What illuminates this grim landscape, what makes this bleak narrative so exhilarating, is the characters, and the tough choices they make in the face of the ruthlessness and desolation around them.
Eddard Stark, the noble and well intentioned second-in-command to the bulging, blunt and boisterous King, Robert Baratheon; his children … Robb., the eldest, not quite ready to become a King in The North, as his ancestors called themselves; his younger half-bother, the bastard Jon Snow, committed to the Night’s Guard and a life of isolation and chastity guarding the wall; fourteen year old Sansa, madly in love with the creepy Prince Joffrey; eleven year old Arya, a classic tomboy studying fencing and determined to live her own life; and Bran, nine years old, irrepressible human fly, crippled after a being pushed from the wall of high tower after overhearing Queen Cersei Lannister and her awful twin brother Jaime plotting treason.
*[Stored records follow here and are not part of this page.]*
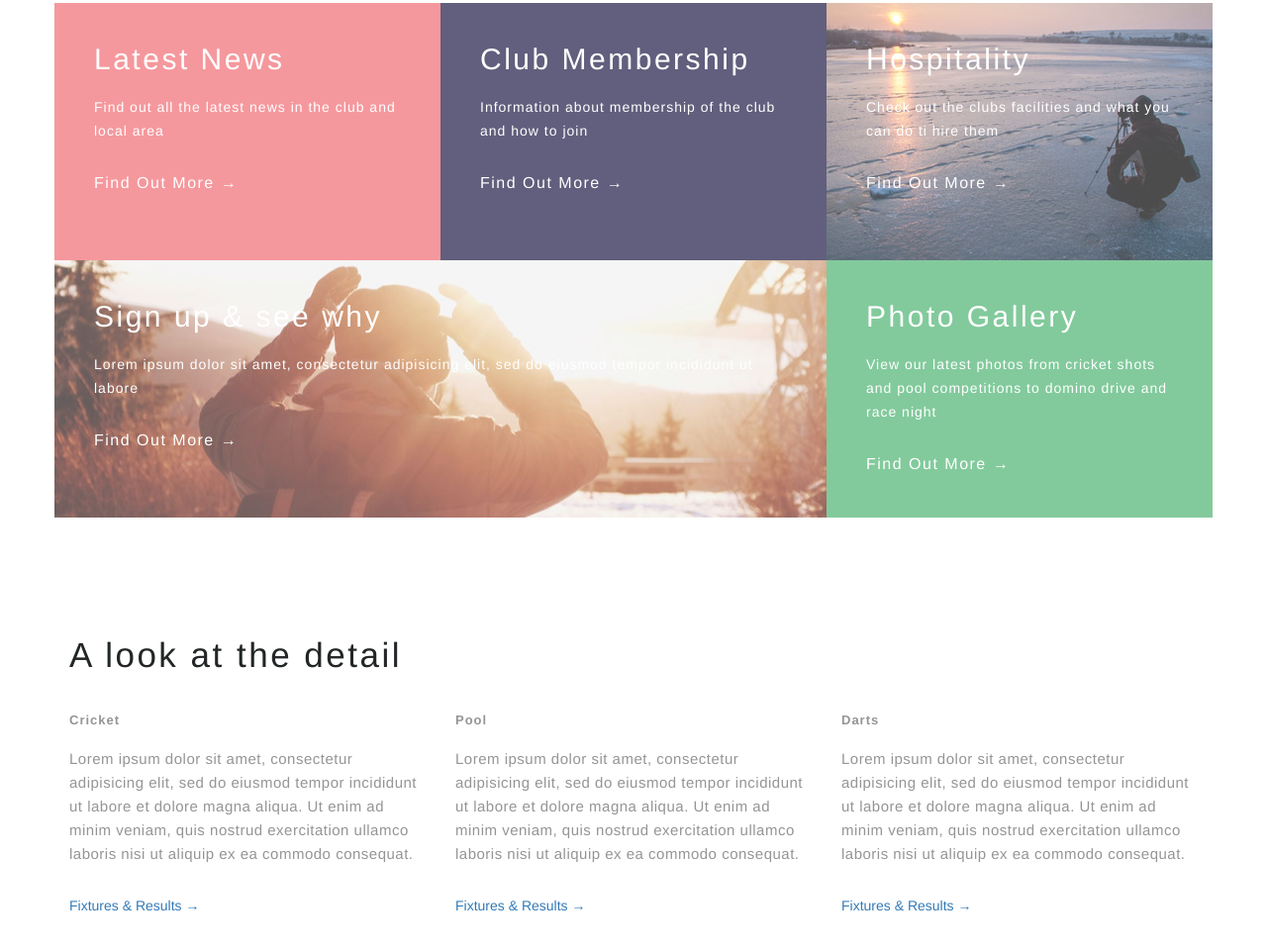
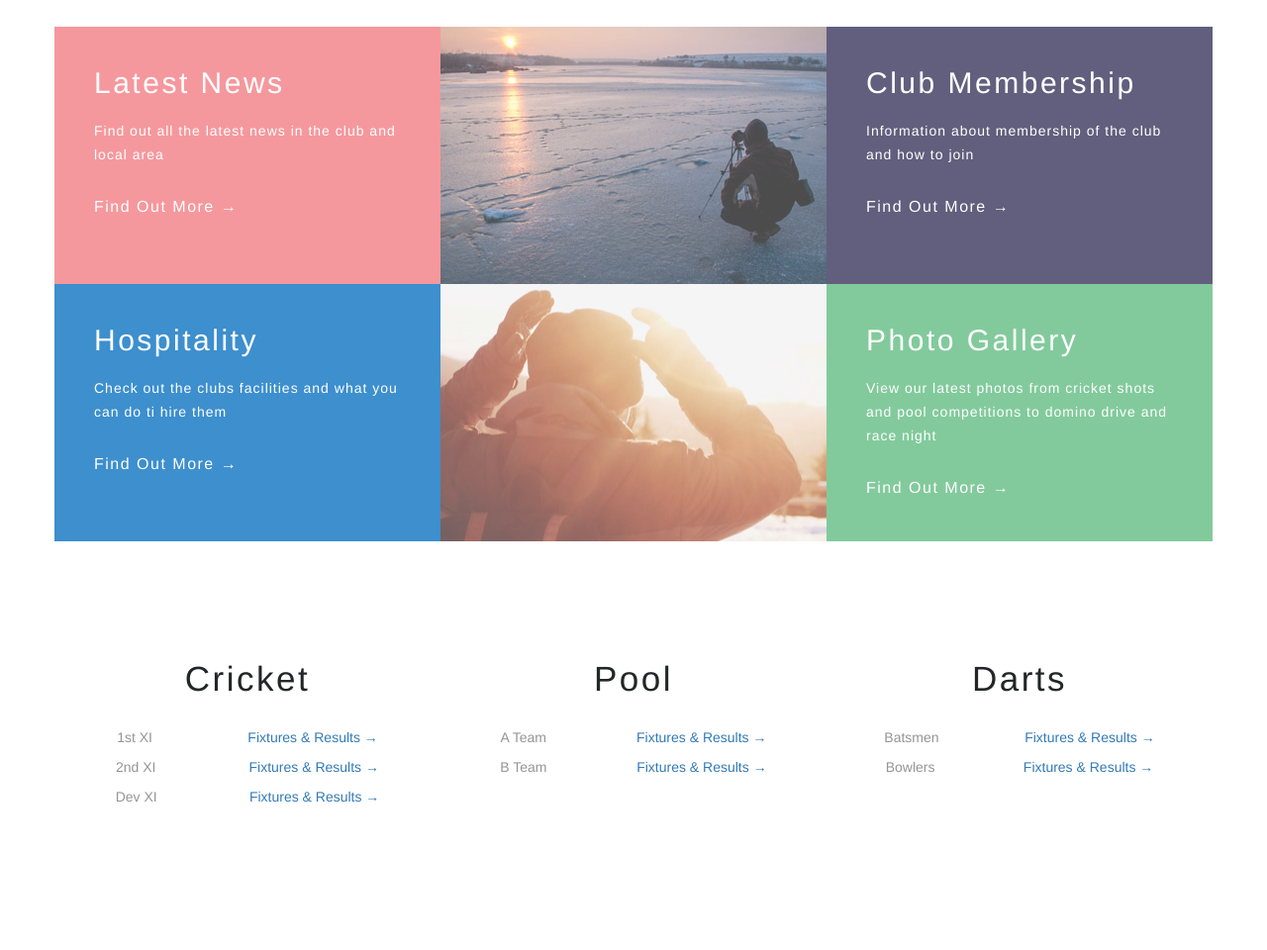
Before and after one commit to LazyTurtle5/Bilton, a plain HTML site: page Bilton/Project/index.html in a window 1280 px wide. Shown: the part 1278-2238 px from the top of the page at 99% size. Drawn offline with nearby package versions, Linux system fonts and the light colour scheme.

Commit message:
news and fixtures update

```diff
--- a/Bilton/Project/css/my-styles.css
+++ b/Bilton/Project/css/my-styles.css
@@ -180,6 +180,10 @@ BOXED GRID
 	background: #82ca9c;
 }
 
+.blue {
+	background: #3d8fce;
+}
+
 
 /******************************
 FOUR COLUMN GRID - a look at the detail
@@ -188,6 +192,7 @@ FOUR COLUMN GRID - a look at the detail
 .whole-text {
 	padding-top: 100px;
 	padding-bottom: 100px;
+	text-align: center;
 }
 
 .sub-title h2 {
@@ -202,18 +207,20 @@ FOUR COLUMN GRID - a look at the detail
     color: #959595;
 }
 
-.col h4 {
-	font-size: 13px;
-	letter-spacing: 1px;
-	font-weight: 700;
+.cricket,
+.pool,
+.darts {
+	display: flex;
+	flex-direction: column;
 }
 
-.col p {
-	font-size: 15px;
-    line-height: 24px;
-    letter-spacing: .5px;
-    font-weight: 100;
-    margin-top: 20px;
+.firstXi,
+.secondXi,
+.devXi,
+.batsmen,
+.bowlers {
+	display: flex;
+	justify-content: space-around;
 }
 
 /******************************
@@ -386,6 +393,15 @@ JUMBOTRON 5
 	height: 60px;
 }
 
+.socialMedia {
+	display: flex;
+}
+
+.fa {
+	color: white;
+	padding: 25px 25px 0 0;
+}
+
 /******************************
 MEDIA QUERIES
 ******************************/
--- a/Bilton/Project/index.html
+++ b/Bilton/Project/index.html
@@ -3,6 +3,7 @@
 	    <head>
 	        <meta charset="UTF-8">
 	        <title>Bilton Cricket Club</title>
+            <link rel="stylesheet" type="text/css" href="https://maxcdn.bootstrapcdn.com/font-awesome/4.7.0/css/font-awesome.css">
 	        <link rel="stylesheet" href="css/bootstrap.css" >
             <link rel="stylesheet" href="css/my-styles.css" >
 	        <link href='https://fonts.googleapis.com/css?family=Open+Sans:400,600,300,700,' rel='stylesheet' type='text/css'>
@@ -43,7 +44,7 @@
                     <h2>Who we are</h2>
                     <h4>We are a cricket and social club based within the North Yorkshire town of Harrogate.</h4>
                     <p>We are currently members of the Airedale and Wharfedale Senior Cricket League, which is predominantly based in the North Leeds and North Bradford area.</p>
-                    <p>We have two senior teams who play their matches on a Saturday afternoon and a thrid team who play on Sundays. We also have a large junior section at the club with age groups ranging from Under 9s to Under 17s.</p>
+                    <p>We have two senior teams who play their matches on a Saturday afternoon, and a Development XI who compete in the Harrogate District Evening Cricket League on a Wednesday evening. We also have a large junior section at the club with age groups ranging from Under 9s to Under 17s.</p>
                     <p>As well as cricket, we also serve the local community as a social club. We have various pool and darts teams competing in local competitions, as well as weekly events for other members such as dominoes and bingo.</p>
                 </div>
                 <div class="first_content col-sm-6">
@@ -77,24 +78,20 @@
                 <br/>
                 <a href="news.html">Find Out More →</a>
             </div>
+            <div class="grid col-sm-4 image01"></div>
             <div class="grid col-sm-4 purple">
                 <h2>Club Membership</h2>
                 <p>Information about membership of the club and how to join</p>
                 <br/>
                 <a href="membership.html">Find Out More →</a>
             </div>
-            <div class="grid col-sm-4 image01">
+            <div class="grid col-sm-4 blue">
                 <h2>Hospitality</h2>
                 <p>Check out the clubs facilities and what you can do ti hire them</p>
                 <br/>
                 <a href="#">Find Out More →</a>
             </div>
-            <div class="grid col-sm-8 image02">
-                <h2>Sign up & see why</h2>
-                <p>Lorem ipsum dolor sit amet, consectetur adipisicing elit, sed do eiusmod tempor incididunt ut labore</p>
-                <br/>
-                <a href="#">Find Out More →</a>
-            </div>
+            <div class="grid col-sm-4 image02"></div>
             <div class="grid col-sm-4 green">
                 <h2>Photo Gallery</h2>
                 <p>View our latest photos from cricket shots and pool competitions to domino drive and race night</p>
@@ -108,27 +105,49 @@
 
     <div class="container">
         <div class="whole-text">
-            <div class="row">
-                <div class="sub-title col-md-12">
-                    <h2>A look at the detail</h2>
+            <div class="row sub-title">
+                <div class="col col-md-6 col-sm-6 col-lg-4 ">
+                    <div class="cricket">
+                        <h2>Cricket</h2>
+                        <div class="firstXi">
+                            <p>1st XI</p>
+                            <a href="#">Fixtures & Results →</a>
+                        </div>
+                        <div class="secondXi">
+                            <p>2nd XI</p>
+                            <a href="#">Fixtures & Results →</a>
+                        </div>
+                        <div class="devXi">
+                            <p>Dev XI</p>
+                            <a href="#">Fixtures & Results →</a>
+                        </div>
+                    </div>
                 </div>
                 <div class="col col-md-6 col-sm-6 col-lg-4">
-                    <h4>Cricket</h4>
-                    <p>Lorem ipsum dolor sit amet, consectetur adipisicing elit, sed do eiusmod tempor incididunt ut labore et dolore magna aliqua. Ut enim ad minim veniam, quis nostrud exercitation ullamco laboris nisi ut aliquip ex ea commodo consequat.</p>
-                    <br>
-                    <a href="#">Fixtures & Results →</a>
+                    <div class="pool">
+                        <h2>Pool</h2>
+                        <div class="firstXi">
+                            <p>A Team</p>
+                            <a href="#">Fixtures & Results →</a>
+                        </div>
+                        <div class="secondXi">
+                            <p>B Team</p>
+                            <a href="#">Fixtures & Results →</a>
+                        </div>
+                    </div>
                 </div>
                 <div class="col col-md-6 col-sm-6 col-lg-4">
-                    <h4>Pool</h4>
-                    <p>Lorem ipsum dolor sit amet, consectetur adipisicing elit, sed do eiusmod tempor incididunt ut labore et dolore magna aliqua. Ut enim ad minim veniam, quis nostrud exercitation ullamco laboris nisi ut aliquip ex ea commodo consequat.</p>
-                    <br>
-                    <a href="#">Fixtures & Results →</a>
-                </div>
-                <div class="col col-md-6 col-sm-6 col-lg-4">
-                    <h4>Darts</h4>
-                    <p>Lorem ipsum dolor sit amet, consectetur adipisicing elit, sed do eiusmod tempor incididunt ut labore et dolore magna aliqua. Ut enim ad minim veniam, quis nostrud exercitation ullamco laboris nisi ut aliquip ex ea commodo consequat.</p>
-                    <br>
-                    <a href="#">Fixtures & Results →</a>
+                    <div class="darts">
+                        <h2>Darts</h2>
+                        <div class="batsmen">
+                            <p>Batsmen</p>
+                            <a href="#">Fixtures & Results →</a>
+                        </div>
+                        <div class="bowlers">
+                            <p>Bowlers</p>
+                            <a href="#">Fixtures & Results →</a>
+                        </div>
+                    </div>
                 </div>
             </div>
         </div>
@@ -215,6 +234,12 @@
                     <p>North Yorkshire</p>
                     <p>HG1 3DQ</p>
                 </div>
+                <div class="col-sm-3 col-sm-offset-1">
+                    <div class="socialMedia">
+                        <a href="https://www.facebook.com/biltoncricket/"><i class="fa fa-facebook fa-2x" id="fb"></i></a>
+                        <a href="https://twitter.com/biltoncricket"><i class="fa fa-twitter fa-2x" id="twitter"></i></a>
+                    </div>
+                </div>
             </div>
         </div>
     </div>
```
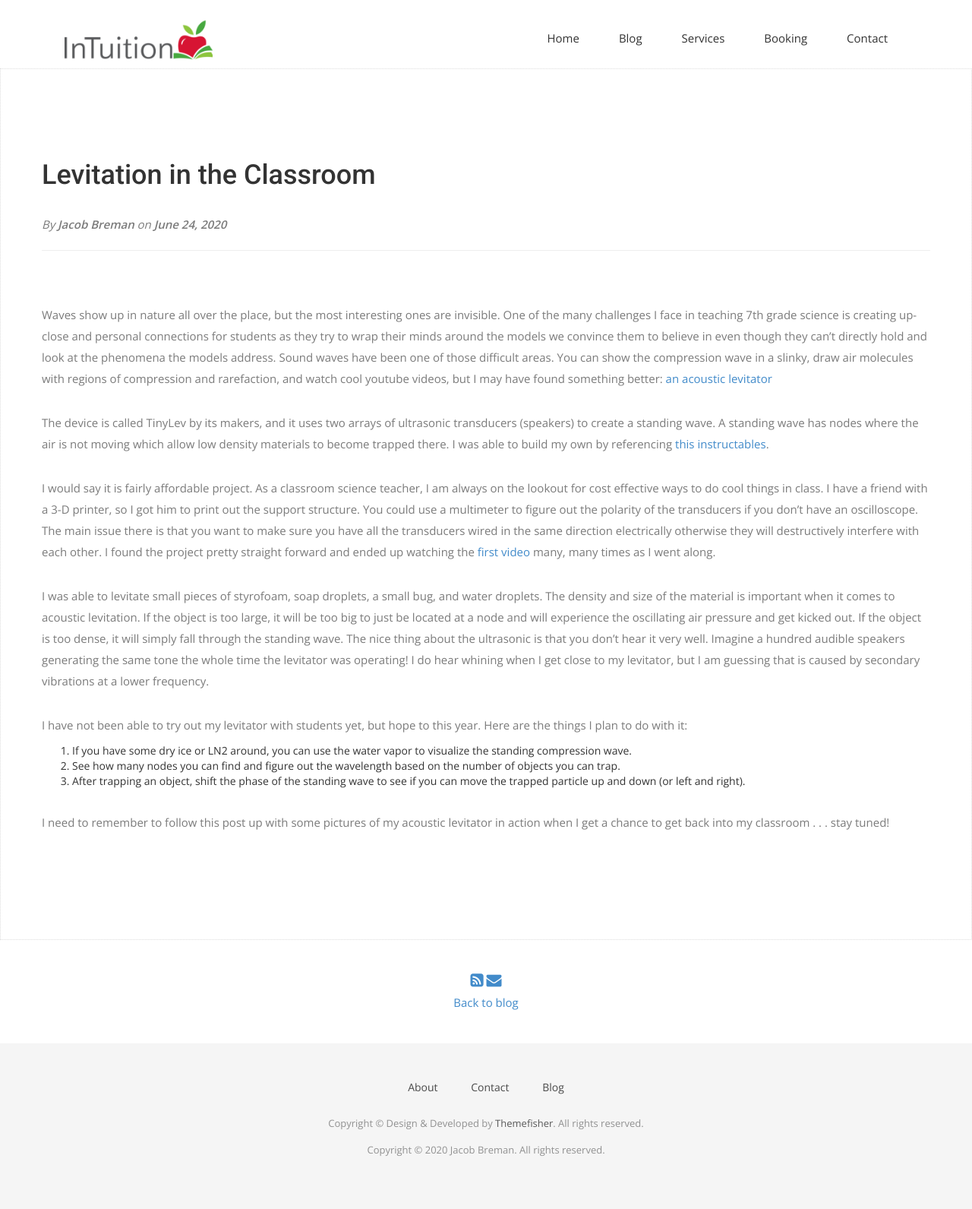
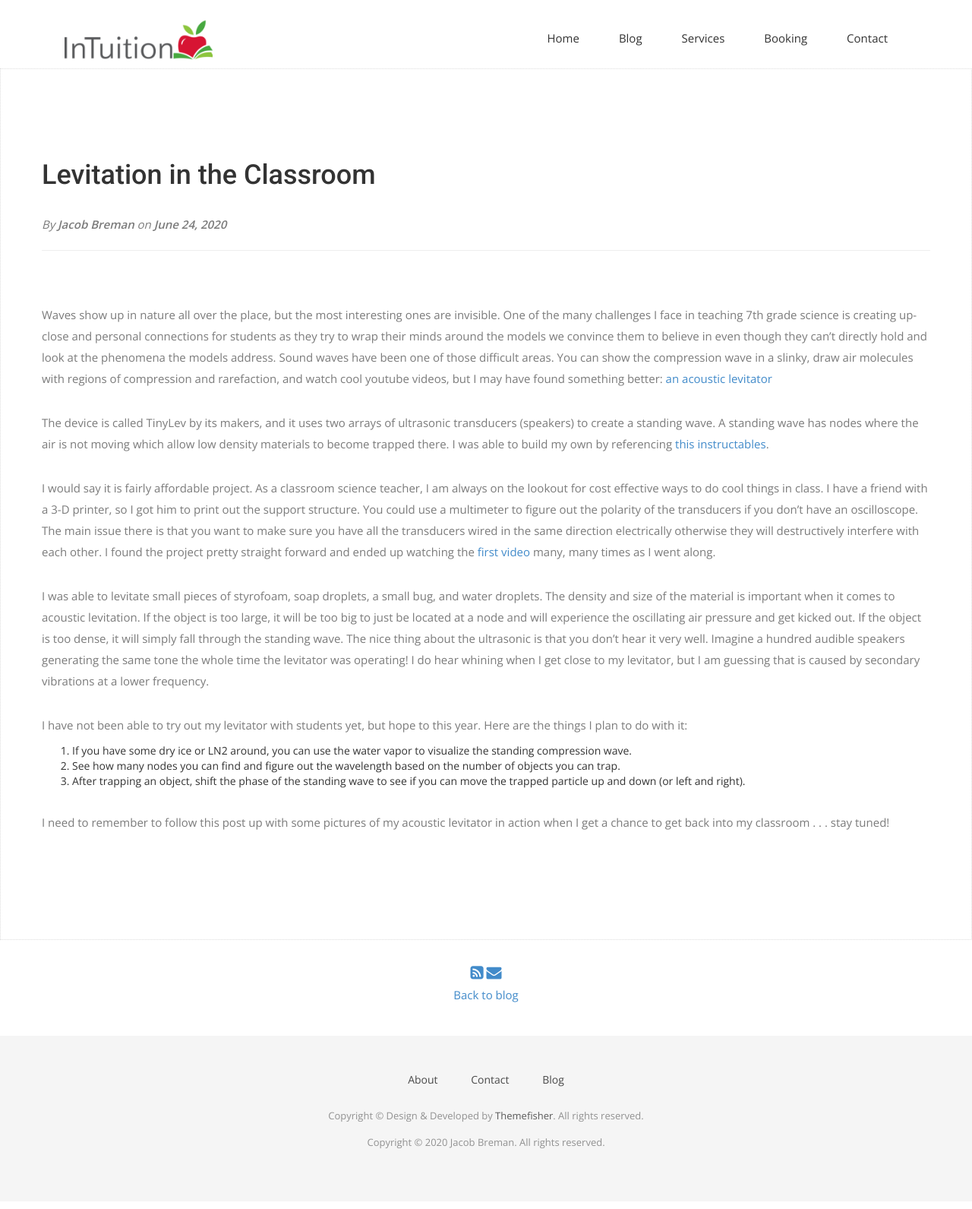
Before and after one commit to jahkobian/jahkobian.github.io, a Jekyll site: the page built from _posts/2020-06-24-levitation-in-the-classroom.md, in a window 1280 px wide. Shown: the whole page at 76% size. Built offline with Jekyll 4.4.1, drawn with Linux system fonts in a browser that asks for light colours; nearby versions of some CDN libraries; some web fonts are replaced.

Commit message:
Update post.html

```diff
--- a/_layouts/post.html
+++ b/_layouts/post.html
@@ -22,9 +22,6 @@ layout: page
   </section>
 </div>
 
-<p class="container center-text">
-
-</p>
 <p class="center-text" style="padding: 30px;">
   <a href="http://feeds.feedburner.com/InTutionTalk"><i class="fa fa-rss-square" style="font-size: 20px;"></i></a>
   <a href="https://feedburner.google.com/fb/a/mailverify?uri=InTutionTalk&amp;loc=en_US"><i class="fa fa-envelope" style="font-size: 20px;"></i></a>
```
There are other Lannisters, including the dwarf Tyrion, played by Peter Dinkelage in a show-stealing, emmy-grabbing tour-de-force performance. There are Tullys, too and Targarayens, including puny Viserys, who sells his sister Daneyris to the Dothraki Horse Lords in hopes of using them as an army to reclaim his throne. That doesn’t work out too well, at least for Viserys, who gets ‘the golden crown’ he longs for, Wars of the Roses style: a tub of molten metal poured over his preening, conniving little head.
The show is brilliantly cast, with actors -- even in the most minor parts -- attentively chosen, with one eye on the text. Yes, yes …Tyrion is described as ugly, and Dinkelage is astonishingly handsome, but I’m sure George Martin doesn’t really mind. Apart from anything else I’m sure there are thousands and thousands of readers just like me, brought to his books by the series, and multiplying the sales of A Song of ice and Fire exponentially with every new episode.
Reading the first volume now, I’m continually amazed by the rigor of HBO’s fidelity to the written word. Martin himself must be stunned, watching the series, at the precision and detail, from the look of Arya’s little sword, 'Needle', to the choreography of her fencing master’s last stand against the King’s Guard. Martin must approve – he even wrote one of the episodes himself. David Benioff, the main writer, is a novelist himself. That might have something to do with it.
Hard as it might be for the average film executive to understand, no ‘take’ was required here. Playwright George S. Kaufman famously sent telegrams to his cast from the back of the theatre. I suppose he’d text them today. “Am standing at the back of the theatre. Wish you were here.” One of the most famous of his acid messages went: “Dress rehearsal at 10:00 A.M. tomorrow, to take out the improvements.”
Well, no improvements were made here; no ‘fresh ideas’ or studio notes. No characters were softened or made more lovable or given better ‘arcs’. And the mini-series, which trusted its source material so completely, succeeded beyond anyone’s wildest dreams, almost tripling its audience in the course of its run.
Naturally, such success has its own built-in liabilities. “I can’t believe I have to wait two years to find out what happens next,” Neil said to me last night.
But he doesn’t.
There are four more volumes available right now at every bookstore in America,
The next one is called A Clash of Kings.
I’ll be starting it tomorrow.